Mary-Anne Boermans stood out as a finalist on the British TV program, “The Great British Bake-Off,” in 2011. Since then, she’s shot to the top of culinary success with her stellar Great British Bakes: Forgotten Treasures for Modern Bakers, the heart-warming (and stomach-stuffing) product of years of research. And she is the real deal, a person with a passion for the old ways of baking. Her philosophy? “It can be new if we haven’t done it for 200 years,” meaning that hundreds of years of culinary prowess ought not to be dismissed out of hand.

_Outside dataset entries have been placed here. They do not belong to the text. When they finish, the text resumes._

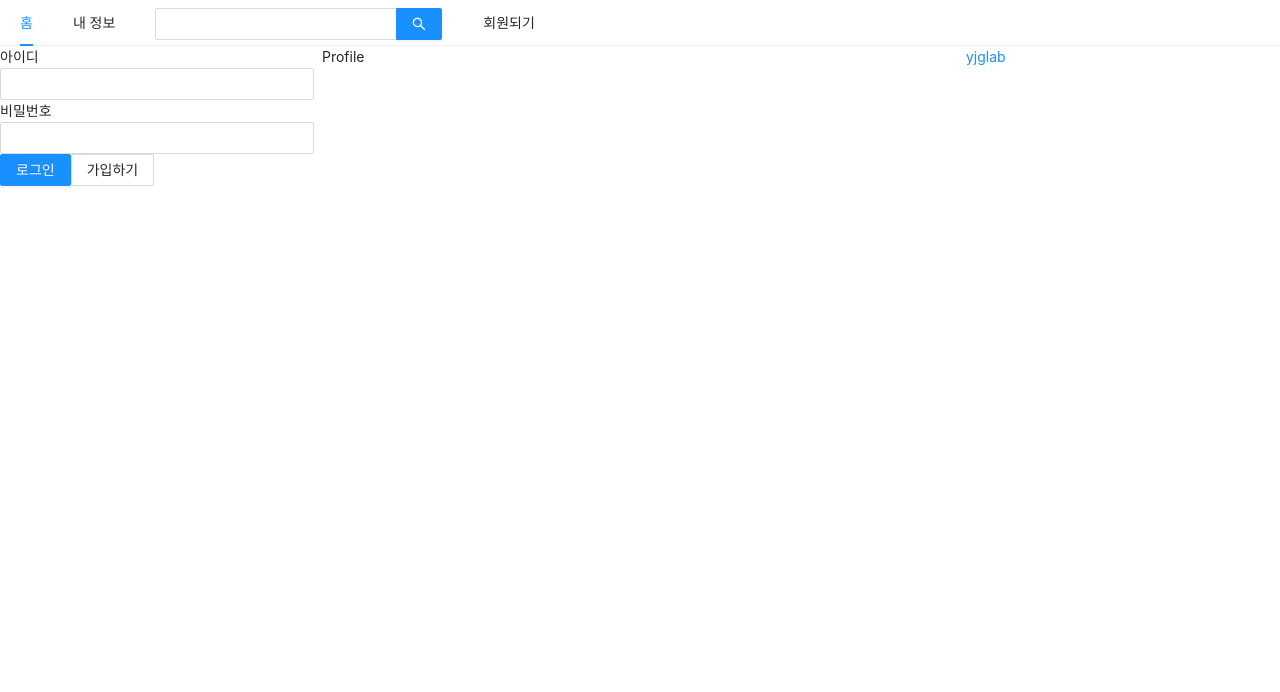
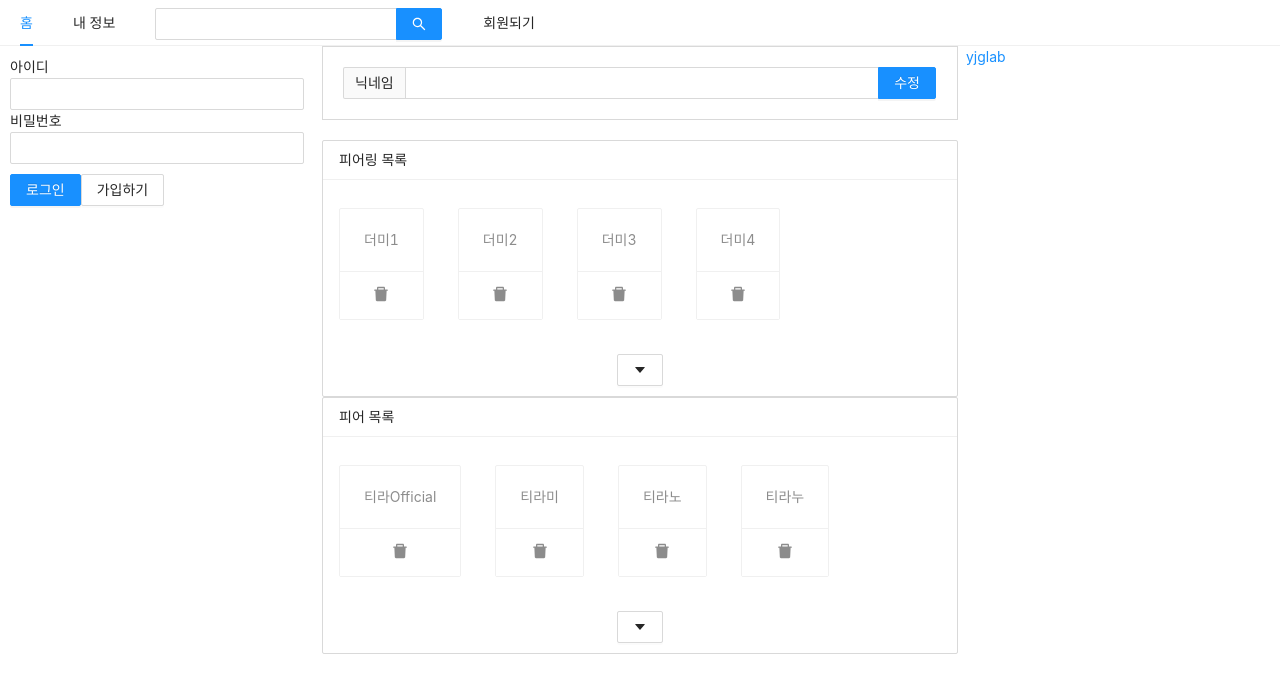
Before and after one commit to yjglab/tira, a Next.js app in the folder rt/front/: page /profile in a window 1280 px wide. Shown: the top 692 px of the page. Built offline with nearby package versions, Linux system fonts and the light colour scheme.

Commit message:
프로필 페이지, 유저 정보

```diff
--- a/rt/front/components/AppLayout.js
+++ b/rt/front/components/AppLayout.js
@@ -2,10 +2,14 @@ import React, { useState } from "react";
 import PropTypes from "prop-types";
 import Link from "next/link";
 import { Input, Menu, Row, Col } from "antd";
-
+import styled from "styled-components";
 import UserProfile from "../components/UserProfile";
 import LoginForm from "../components/LoginForm";
 
+// styled css
+const SearchInput = styled(Input.Search)`
+  vertical-align: middle;
+`;
 // index, profile, signup공통
 const AppLayout = ({ children }) => {
   const [isLoggedIn, setIsLoggedIn] = useState(false);
@@ -23,7 +27,7 @@ const AppLayout = ({ children }) => {
           </Link>
         </Menu.Item>
         <Menu.Item>
-          <Input.Search enterButton style={{ verticalAlign: "middle" }} />
+          <SearchInput enterButton />
         </Menu.Item>
         <Menu.Item>
           <Link href="/signup">
@@ -33,7 +37,11 @@ const AppLayout = ({ children }) => {
       </Menu>
       <Row gutter={8}>
         <Col xs={24} md={6}>
-          {isLoggedIn ? <UserProfile /> : <LoginForm />}
+          {isLoggedIn ? (
+            <UserProfile setIsLoggedIn={setIsLoggedIn} />
+          ) : (
+            <LoginForm setIsLoggedIn={setIsLoggedIn} />
+          )}
         </Col>
         <Col xs={24} md={12}>
           {children}
--- a/rt/front/components/LoginForm.js
+++ b/rt/front/components/LoginForm.js
@@ -1,8 +1,17 @@
 import React, { useState, useCallback } from "react";
 import { Button, Form, Input } from "antd";
 import Link from "next/link";
+import styled from "styled-components";
 
-const LoginForm = () => {
+// styled css
+const ButtonWrapper = styled.div`
+  margin-top: 10px;
+`;
+const FormWrapper = styled(Form)`
+  padding: 10px;
+`;
+//
+const LoginForm = ({ setIsLoggedIn }) => {
   const [id, setId] = useState("");
   const [pw, setPw] = useState("");
   const onChangeId = useCallback((e) => {
@@ -12,8 +21,12 @@ const LoginForm = () => {
     setPw(e.target.value);
   }, []);
 
+  const onSubmitForm = useCallback(() => {
+    console.log(id, pw);
+    setIsLoggedIn(true); // true-> AppLayout의 isLoggedIn : true
+  }, [id, pw]);
   return (
-    <Form>
+    <FormWrapper onFinish={onSubmitForm}>
       <div>
         <label htmlFor="user-id">아이디</label>
         <br />
@@ -30,7 +43,7 @@ const LoginForm = () => {
           required
         />
       </div>
-      <div>
+      <ButtonWrapper>
         <Button type="primary" htmlType="submit" loading={false}>
           로그인
         </Button>
@@ -39,8 +52,8 @@ const LoginForm = () => {
             <Button>가입하기</Button>
           </a>
         </Link>
-      </div>
-    </Form>
+      </ButtonWrapper>
+    </FormWrapper>
   );
 };
 export default LoginForm;
--- /dev/null
+++ b/rt/front/components/NicknameEditForm.js
@@ -0,0 +1,19 @@
+import React, { useMemo } from "react";
+import { Form, Input } from "antd";
+
+const NicknameEditForm = () => {
+  const style = useMemo(
+    () => ({
+      marginBottom: "20px",
+      border: "1px solid #d9d9d9",
+      padding: "20px",
+    }),
+    []
+  );
+  return (
+    <Form style={style}>
+      <Input.Search addonBefore="닉네임" enterButton="수정" />
+    </Form>
+  );
+};
+export default NicknameEditForm;
--- /dev/null
+++ b/rt/front/components/PeerList.js
@@ -0,0 +1,35 @@
+import { List, Button, Card } from "antd";
+import { CaretDownFilled, DeleteFilled } from "@ant-design/icons";
+import React from "react";
+import PropTypes from "prop-types";
+
+const PeerList = ({ header, data }) => (
+  <List
+    style={{ marginBotton: "20px" }}
+    grid={{ gutter: 2, xs: 3, sm: 3, md: 3 }}
+    size="small"
+    header={<div>{header}</div>}
+    loadMore={
+      <div style={{ textAlign: "center", margin: "10px 0" }}>
+        <Button>
+          <CaretDownFilled />
+        </Button>
+      </div>
+    }
+    bordered
+    dataSource={data}
+    renderItem={(item) => (
+      <List.Item style={{ marginTop: 20 }}>
+        <Card actions={[<DeleteFilled key="delPeer" />]}>
+          <Card.Meta description={item.nickname} />
+        </Card>
+      </List.Item>
+    )}
+  />
+);
+
+PeerList.propTypes = {
+  header: PropTypes.string.isRequired,
+  data: PropTypes.array.isRequired,
+};
+export default PeerList;
--- a/rt/front/components/UserProfile.js
+++ b/rt/front/components/UserProfile.js
@@ -1,3 +1,30 @@
-import React from "react";
-const UserProfile = () => {};
+import React, { useCallback } from "react";
+import { Card, Avatar, Button } from "antd";
+
+const UserProfile = ({ setIsLoggedIn }) => {
+  const onLogout = useCallback(() => {
+    setIsLoggedIn(false);
+  }, []);
+
+  return (
+    <Card
+      actions={[
+        <div key="acts">
+          활동 수<br />0
+        </div>,
+        <div key="peers">
+          피어
+          <br />0
+        </div>,
+        <div key="peers">
+          피어링
+          <br />0
+        </div>,
+      ]}
+    >
+      <Card.Meta avatar={<Avatar>YL</Avatar>} title="yjglab" />
+      <Button onClick={onLogout}>로그아웃</Button>
+    </Card>
+  );
+};
 export default UserProfile;
--- a/rt/front/pages/profile.js
+++ b/rt/front/pages/profile.js
@@ -1,14 +1,32 @@
+import React from "react";
 import Head from "next/head";
-import React from "react";
 import AppLayout from "../components/AppLayout";
+import NicknameEditForm from "../components/NicknameEditForm";
+import PeerList from "../components/PeerList";
 
 const Profile = () => {
+  const peersList = [
+    { nickname: "티라Official" },
+    { nickname: "티라미" },
+    { nickname: "티라노" },
+    { nickname: "티라누" },
+  ];
+  const peeringsList = [
+    { nickname: "더미1" },
+    { nickname: "더미2" },
+    { nickname: "더미3" },
+    { nickname: "더미4" },
+  ];
   return (
     <>
       <Head>
         <title>내 정보 | TIRA</title>
       </Head>
-      <AppLayout>Profile</AppLayout>
+      <AppLayout>
+        <NicknameEditForm />
+        <PeerList header="피어링 목록" data={peeringsList} />
+        <PeerList header="피어 목록" data={peersList} />
+      </AppLayout>
     </>
   );
 };
```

With that in mind, I dove into Great British Bakes, simply because I wanted to discover what those hundreds of years possibly meant in terms of modern baking. Not to mention clues about the origins of American baking.

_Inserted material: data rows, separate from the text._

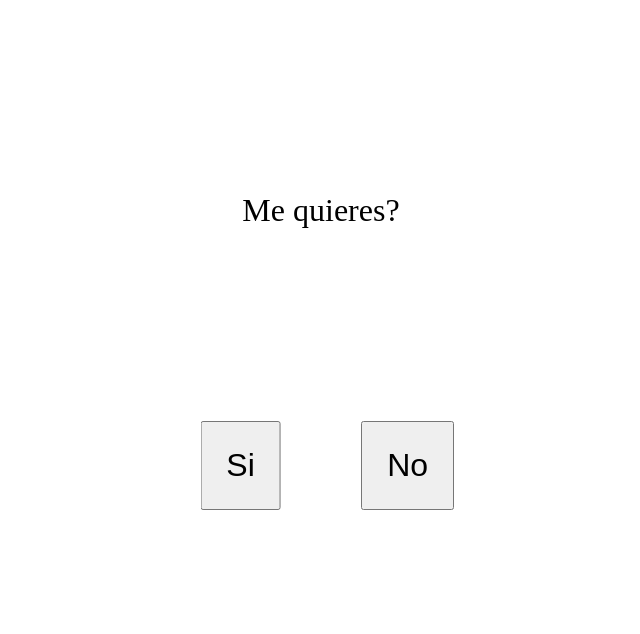
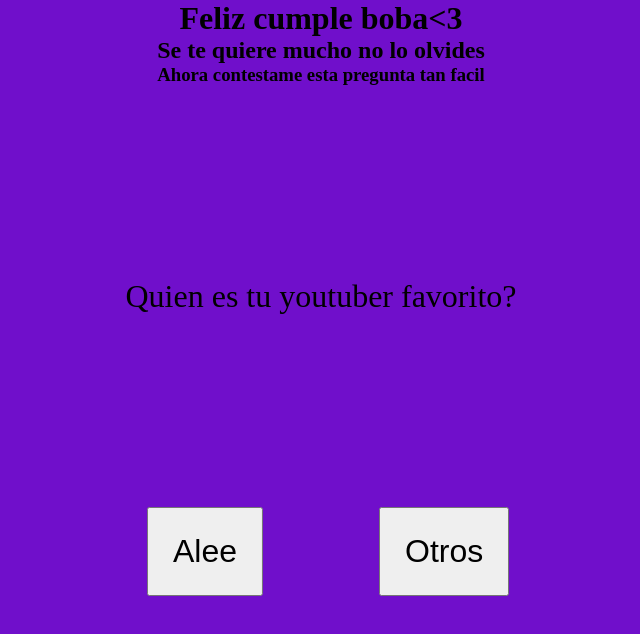
Before and after one commit to byhaqker/FelizCumple, a plain HTML site: page index.html in a window 1280 px wide. Shown: the whole page, without its empty margins (319-959 px from the left). Drawn offline with Linux system fonts and the light colour scheme.

Commit message:
Add files via upload

```diff
--- a/estilos.css
+++ b/estilos.css
@@ -3,7 +3,7 @@
 }
 
 .contenedor{
-    background: cadetred;
+    background: rgb(112, 15, 203);
     width: 100vw;
     height: 100vh;
     text-align: center;
--- a/index.html
+++ b/index.html
@@ -4,15 +4,18 @@
     <meta charset="UTF-8">
     <meta http-equiv="X-UA-Compatible" content="IE=edge">
     <meta name="viewport" content="width=device-width, initial-scale=1.0">
-    <title>Declaración</title>
+    <title>Feliz Cumple^^💜</title>
     <link rel="stylesheet" href="estilos.css">
 </head>
 <body>
 
     <div class="contenedor">
-        <p>Me quieres?</p>
-        <button id="yesBtn">Si</button>
-        <button id="noBtn">No</button>
+        <h1>Feliz cumple boba<3</h1>
+        <h2>Se te quiere mucho no lo olvides</h2>
+        <h3>Ahora contestame esta pregunta tan facil</h3>
+        <p>Quien es tu youtuber favorito?</p>
+        <button id="yesBtn">Alee</button>
+        <button id="noBtn">Otros</button>
     </div>
     <script src="index.js"></script>
 
--- a/index.js
+++ b/index.js
@@ -1,7 +1,7 @@
 const yesBtn = document.querySelector('#yesBtn');
 
 yesBtn.addEventListener('click',function () {
-    alert('Yo tambien te quiero ^^')
+    alert('Sabia que me escojerias<3')
 });
 
 const noBtn = document.querySelector('#noBtn');
```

One of the most exciting of this series of British cookbooks is book #11:
11. Great British Bakes; Forgotten Treasures for Modern Bakers, by Mary-Anne Boermans (2013):
Thanks to a driving curiosity – and a desire to feed her daughter with wholesome and traditional cooking, Ms. Boermans embarked on the journey that led her to The Great British Bake Off in 2011 and this gem of a cookbook. She admits to liking new things as much as the next person, but for her, “new” really means “old” when it comes to food.
Ms. Boermans organized Great British Bakes in a manner reflecting that of cookbooks from centuries past. The Table of Contents reveals sections devoted to Large Cakes, Biscuits, Gingerbread, Pastry, Puddings, Small Cakes, Yeast, and Bits and Bobs. She starts off with an extensive pantry list for bakers, in itself a wonderful resource even if you don’t make a single recipe in the book. The recipes stem from old printed and manuscript cookbooks, including many found in the Wellcome Institute Library. Some footnotes provide specific access to some of the author’s source materials. And the comprehensive index covers both recipes and people and places.
OK, the recipes. What’s so special about them? For one thing, they’re do-able. For another, the history notes add to a much greater understanding of what people back in the day thought was worth writing down. And eating, too! Since few people mentioned food, to find detailed references – as in manuscript cookbooks or elsewhere – means something very special. A few examples: The second recipe in the book – Beer Cake, courtesy of Miss Heath from Tonbridge – appeared in Florence White’s Good Things in England, and dates to the 1820s, using a bitter British beer of the more traditional type. And then there are jewels like “Wiggs” from 1686, which are simply scrumptious (I know, I made some). Ms. Boermans really goes to town in finding out just why people dubbed these spiced yeasty rolls with another one of those seemingly weird English recipe names. The whole book resembles one huge scavenger hunt, only with recipe secrets, including an anecdote about Jumbles (a type of small cake you would call a “cookie”) and King Richard III at the Battle of Bosworth Field in 1485. By the way, Jumbles appear in early American cookery books, too, cousins to sugar cookies and the like. So does Chocolate Meringue Pie, dating to 1777, with a puff pastry crust, a treasure from Charlotte Mason.
Ms. Boermans took most of the photographs of the finished recipes in the book, except for the Dutch-heritage lace pancake, which reminded me of something a cook taught me in Thailand. If I have any major complaint about the book, it would be that there are not enough photographs. Because many of the recipes are not commonly made these days, it’s sometimes difficult to imagine just what the result is supposed to look like. And, oh yes, rumor has it that we may soon see a “savoury” volume of Great British Bakes in the new future. Hopefully that one will contain more photographs to guide cooks on their journeys into “old” food.
Until then, rest assured that you will dart into your kitchen pretty much the minute you open Great British Bakes: Forgotten Treasures for Modern Bakers.
Here’s a link to some of the photos that did not make it into the book; thanks to Ms. Boermans for alerting me to this link.
Check out all of the books in this series:
1. Florence White’s Good Things in England
2. Dorothy Hartley’s Food in England
3. Adrian Bailey’s The Cooking of the British Isles
4. Elizabeth David’s Spices, Salt and Aromatics in the English Kitchen
5. Jane Grigson’s Good Things
6. Katie Stewart’s The Times Cookery Book
7. Jane Grigson’s English Food
8. Laura Mason’s The National Trust Farmhouse Cookbook
9. Sarah Edington’s The National Trust Complete Traditional Recipe Book
10. Brian Yarvin’s The Ploughman’s Lunch and the Miser’s Feast
11. Mary-Anne Boermans’s Great British Bakes: Forgotten Treasures for Modern Bakers
12. Heston Blumenthal’s Historic Heston
© 2015 C. Bertelsen